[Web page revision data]
------------------------------------------------------------------------

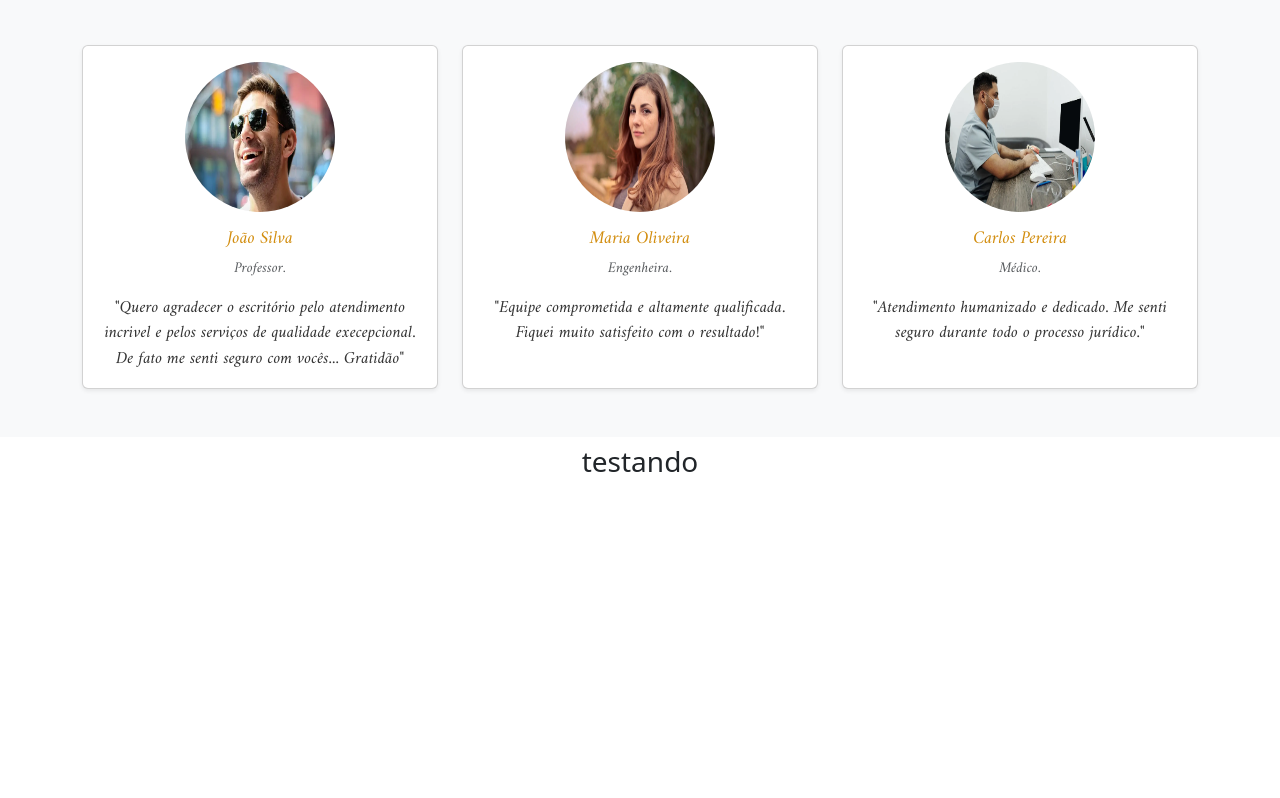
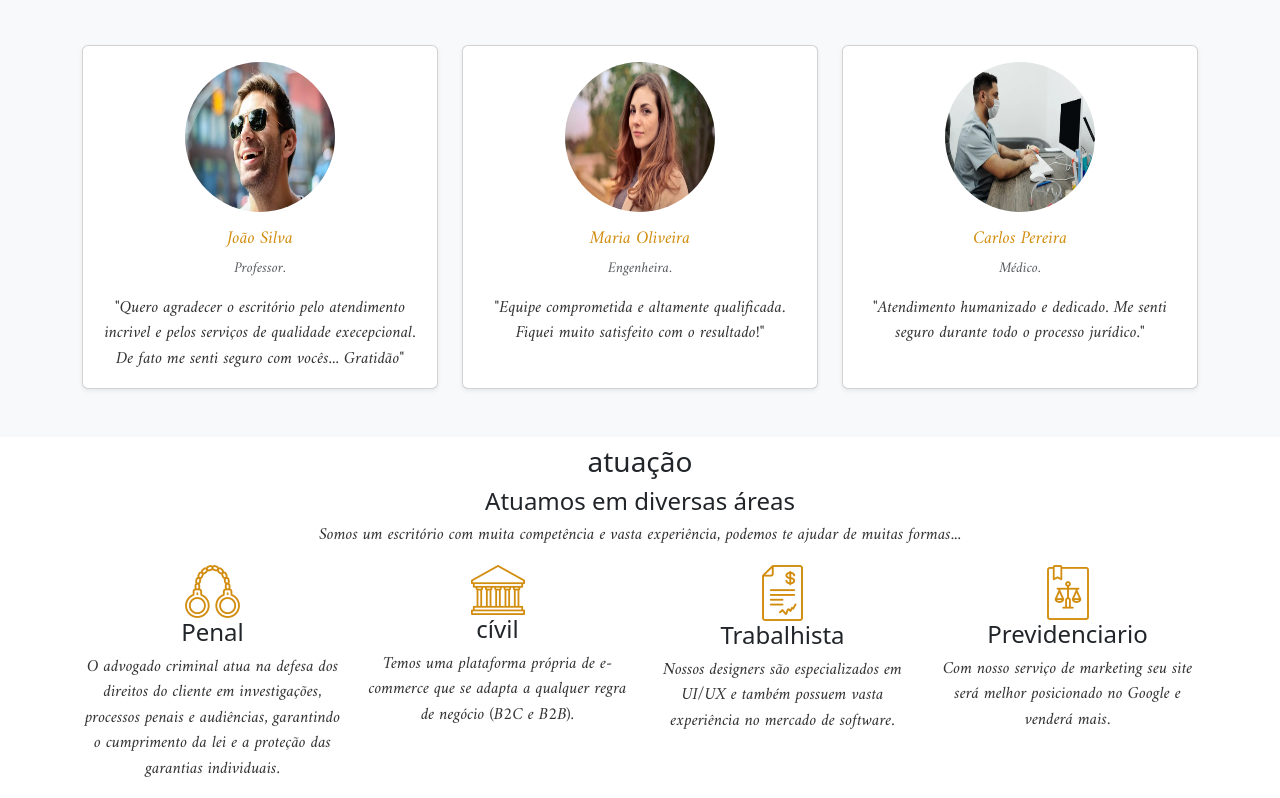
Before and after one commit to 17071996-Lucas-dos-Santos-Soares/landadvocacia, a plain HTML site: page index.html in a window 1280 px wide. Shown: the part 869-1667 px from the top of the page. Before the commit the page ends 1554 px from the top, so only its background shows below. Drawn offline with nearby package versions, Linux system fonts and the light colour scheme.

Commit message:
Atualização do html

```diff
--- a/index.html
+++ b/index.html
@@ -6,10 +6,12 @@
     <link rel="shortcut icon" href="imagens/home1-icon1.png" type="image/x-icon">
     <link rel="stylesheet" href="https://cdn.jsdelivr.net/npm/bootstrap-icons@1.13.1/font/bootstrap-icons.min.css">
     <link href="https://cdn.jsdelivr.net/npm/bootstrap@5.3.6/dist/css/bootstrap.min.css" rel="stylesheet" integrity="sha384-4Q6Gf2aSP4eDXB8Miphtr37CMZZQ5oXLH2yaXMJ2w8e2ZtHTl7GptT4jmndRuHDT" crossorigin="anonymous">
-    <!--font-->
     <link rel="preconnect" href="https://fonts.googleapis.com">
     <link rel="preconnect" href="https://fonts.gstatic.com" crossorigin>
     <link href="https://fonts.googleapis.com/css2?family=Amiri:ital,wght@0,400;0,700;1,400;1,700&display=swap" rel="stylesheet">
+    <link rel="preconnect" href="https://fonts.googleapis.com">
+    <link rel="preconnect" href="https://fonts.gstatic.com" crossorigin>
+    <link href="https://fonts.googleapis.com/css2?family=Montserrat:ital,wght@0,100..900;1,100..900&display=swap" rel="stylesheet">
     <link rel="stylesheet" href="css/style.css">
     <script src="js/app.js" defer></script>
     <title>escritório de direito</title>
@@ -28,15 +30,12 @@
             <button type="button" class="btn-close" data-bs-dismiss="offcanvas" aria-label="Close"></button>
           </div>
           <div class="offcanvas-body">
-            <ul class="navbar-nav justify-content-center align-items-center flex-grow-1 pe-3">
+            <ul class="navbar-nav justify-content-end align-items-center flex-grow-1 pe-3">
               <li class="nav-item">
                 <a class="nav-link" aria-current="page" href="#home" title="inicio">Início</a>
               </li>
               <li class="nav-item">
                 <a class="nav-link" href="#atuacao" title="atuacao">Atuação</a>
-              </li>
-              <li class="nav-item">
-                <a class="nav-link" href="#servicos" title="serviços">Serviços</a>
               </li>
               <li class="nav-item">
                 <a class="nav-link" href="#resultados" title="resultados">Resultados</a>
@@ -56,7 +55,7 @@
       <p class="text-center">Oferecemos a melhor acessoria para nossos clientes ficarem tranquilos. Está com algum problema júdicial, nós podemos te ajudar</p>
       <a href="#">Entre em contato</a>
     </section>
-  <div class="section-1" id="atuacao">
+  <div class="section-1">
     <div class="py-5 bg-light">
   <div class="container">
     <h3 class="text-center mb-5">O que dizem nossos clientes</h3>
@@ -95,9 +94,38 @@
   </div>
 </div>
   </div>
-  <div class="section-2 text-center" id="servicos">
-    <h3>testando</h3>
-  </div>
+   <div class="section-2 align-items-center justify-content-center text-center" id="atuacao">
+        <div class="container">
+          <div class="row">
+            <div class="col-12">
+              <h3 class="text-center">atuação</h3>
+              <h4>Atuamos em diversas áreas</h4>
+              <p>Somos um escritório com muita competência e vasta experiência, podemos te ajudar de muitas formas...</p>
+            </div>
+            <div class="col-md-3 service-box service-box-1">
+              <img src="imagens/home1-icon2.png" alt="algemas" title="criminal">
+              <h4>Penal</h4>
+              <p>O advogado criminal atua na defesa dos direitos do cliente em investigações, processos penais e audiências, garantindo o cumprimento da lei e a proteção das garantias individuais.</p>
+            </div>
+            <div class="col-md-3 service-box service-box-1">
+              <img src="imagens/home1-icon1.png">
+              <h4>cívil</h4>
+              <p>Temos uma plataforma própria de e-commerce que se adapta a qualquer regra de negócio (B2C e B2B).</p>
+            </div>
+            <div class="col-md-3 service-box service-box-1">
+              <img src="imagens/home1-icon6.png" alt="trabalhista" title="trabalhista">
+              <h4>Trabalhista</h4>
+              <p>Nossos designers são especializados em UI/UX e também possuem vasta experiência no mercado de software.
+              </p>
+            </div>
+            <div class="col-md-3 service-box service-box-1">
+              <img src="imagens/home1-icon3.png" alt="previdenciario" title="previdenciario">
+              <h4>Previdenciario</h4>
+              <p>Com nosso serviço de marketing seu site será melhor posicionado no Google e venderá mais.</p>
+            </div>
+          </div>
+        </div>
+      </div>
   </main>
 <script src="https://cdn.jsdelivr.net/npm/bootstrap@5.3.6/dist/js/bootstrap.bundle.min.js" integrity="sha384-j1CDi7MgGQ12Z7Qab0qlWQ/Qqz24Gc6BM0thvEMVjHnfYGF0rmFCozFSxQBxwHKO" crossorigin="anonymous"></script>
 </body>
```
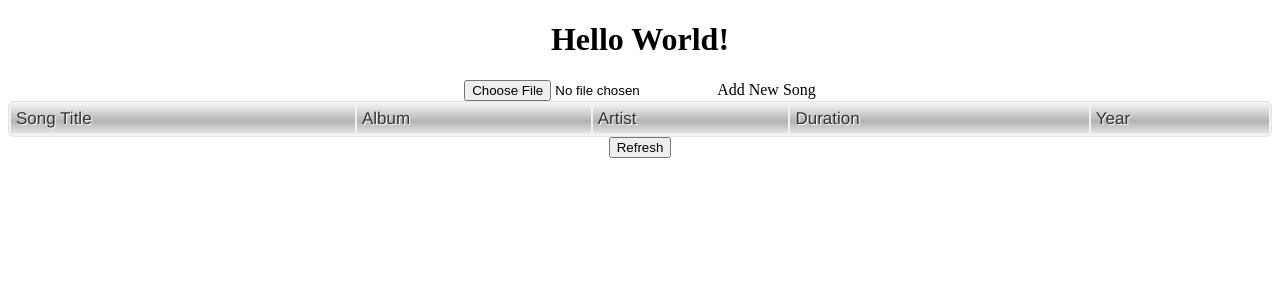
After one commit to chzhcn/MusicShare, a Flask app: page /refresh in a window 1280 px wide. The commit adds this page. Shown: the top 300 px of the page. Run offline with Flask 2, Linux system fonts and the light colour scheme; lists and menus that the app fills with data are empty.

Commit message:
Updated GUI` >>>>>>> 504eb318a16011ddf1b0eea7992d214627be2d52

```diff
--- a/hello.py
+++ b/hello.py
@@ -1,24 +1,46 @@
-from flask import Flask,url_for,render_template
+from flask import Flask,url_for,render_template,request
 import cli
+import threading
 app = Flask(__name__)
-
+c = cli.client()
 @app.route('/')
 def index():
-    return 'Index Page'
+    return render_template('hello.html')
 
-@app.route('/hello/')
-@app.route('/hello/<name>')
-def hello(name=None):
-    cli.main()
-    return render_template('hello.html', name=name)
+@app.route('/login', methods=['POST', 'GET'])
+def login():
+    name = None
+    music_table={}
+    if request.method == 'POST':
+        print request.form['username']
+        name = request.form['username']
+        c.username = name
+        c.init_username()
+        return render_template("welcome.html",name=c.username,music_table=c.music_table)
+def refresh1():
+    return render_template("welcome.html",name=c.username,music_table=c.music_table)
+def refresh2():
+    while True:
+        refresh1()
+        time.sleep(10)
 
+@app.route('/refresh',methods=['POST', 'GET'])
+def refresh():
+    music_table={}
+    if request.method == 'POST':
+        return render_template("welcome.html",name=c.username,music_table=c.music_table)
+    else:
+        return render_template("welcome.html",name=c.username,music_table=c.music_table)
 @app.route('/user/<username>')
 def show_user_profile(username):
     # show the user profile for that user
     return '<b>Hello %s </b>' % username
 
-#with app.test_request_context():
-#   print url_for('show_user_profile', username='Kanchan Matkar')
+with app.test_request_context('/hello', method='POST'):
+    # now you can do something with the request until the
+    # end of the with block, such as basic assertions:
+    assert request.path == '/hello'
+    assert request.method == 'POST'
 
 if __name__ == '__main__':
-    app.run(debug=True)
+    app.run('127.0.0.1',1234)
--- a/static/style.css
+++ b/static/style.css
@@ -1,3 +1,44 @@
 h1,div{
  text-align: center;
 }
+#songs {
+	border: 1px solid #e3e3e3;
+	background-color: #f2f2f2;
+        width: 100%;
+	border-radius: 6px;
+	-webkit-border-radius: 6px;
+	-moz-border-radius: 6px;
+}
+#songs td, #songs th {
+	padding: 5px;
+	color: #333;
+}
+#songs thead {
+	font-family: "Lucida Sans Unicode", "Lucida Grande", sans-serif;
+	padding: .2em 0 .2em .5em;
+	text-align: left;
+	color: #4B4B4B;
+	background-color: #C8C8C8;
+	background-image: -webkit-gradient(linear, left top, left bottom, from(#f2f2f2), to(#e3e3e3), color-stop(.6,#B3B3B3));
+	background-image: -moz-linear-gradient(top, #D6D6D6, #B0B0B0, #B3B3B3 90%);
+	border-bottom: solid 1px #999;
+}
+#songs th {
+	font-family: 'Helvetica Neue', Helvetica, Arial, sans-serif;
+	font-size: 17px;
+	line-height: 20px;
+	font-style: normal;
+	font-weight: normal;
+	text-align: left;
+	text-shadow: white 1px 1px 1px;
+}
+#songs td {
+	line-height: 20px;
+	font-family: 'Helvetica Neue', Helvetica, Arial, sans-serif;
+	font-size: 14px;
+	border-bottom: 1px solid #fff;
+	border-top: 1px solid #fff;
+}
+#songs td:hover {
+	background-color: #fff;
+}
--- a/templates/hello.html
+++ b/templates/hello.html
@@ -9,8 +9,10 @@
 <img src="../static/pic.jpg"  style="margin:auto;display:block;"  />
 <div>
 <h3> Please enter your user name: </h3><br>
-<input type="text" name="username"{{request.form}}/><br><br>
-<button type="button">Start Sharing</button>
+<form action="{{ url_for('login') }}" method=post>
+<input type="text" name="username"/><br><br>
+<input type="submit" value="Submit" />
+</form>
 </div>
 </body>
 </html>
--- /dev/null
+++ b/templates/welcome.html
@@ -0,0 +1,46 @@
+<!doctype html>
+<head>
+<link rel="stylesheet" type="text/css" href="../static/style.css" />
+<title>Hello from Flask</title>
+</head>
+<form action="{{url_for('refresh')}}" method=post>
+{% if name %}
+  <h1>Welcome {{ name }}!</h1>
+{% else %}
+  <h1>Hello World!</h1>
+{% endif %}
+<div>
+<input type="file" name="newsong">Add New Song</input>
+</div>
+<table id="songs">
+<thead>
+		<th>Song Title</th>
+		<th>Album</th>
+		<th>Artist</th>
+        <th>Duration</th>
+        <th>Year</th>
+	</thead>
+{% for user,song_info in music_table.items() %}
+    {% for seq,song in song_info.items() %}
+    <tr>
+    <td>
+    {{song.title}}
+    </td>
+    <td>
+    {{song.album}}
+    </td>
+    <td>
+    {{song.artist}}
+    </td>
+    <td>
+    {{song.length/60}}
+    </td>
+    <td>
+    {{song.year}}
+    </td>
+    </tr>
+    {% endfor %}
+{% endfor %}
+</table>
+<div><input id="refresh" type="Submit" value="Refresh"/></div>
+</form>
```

------------------------------------------------------------------------

» **Instructions for the task**: For each line above that includes "radius", copy the line.

» **Output for this task**:
+	border-radius: 6px;
+	-webkit-border-radius: 6px;
+	-moz-border-radius: 6px;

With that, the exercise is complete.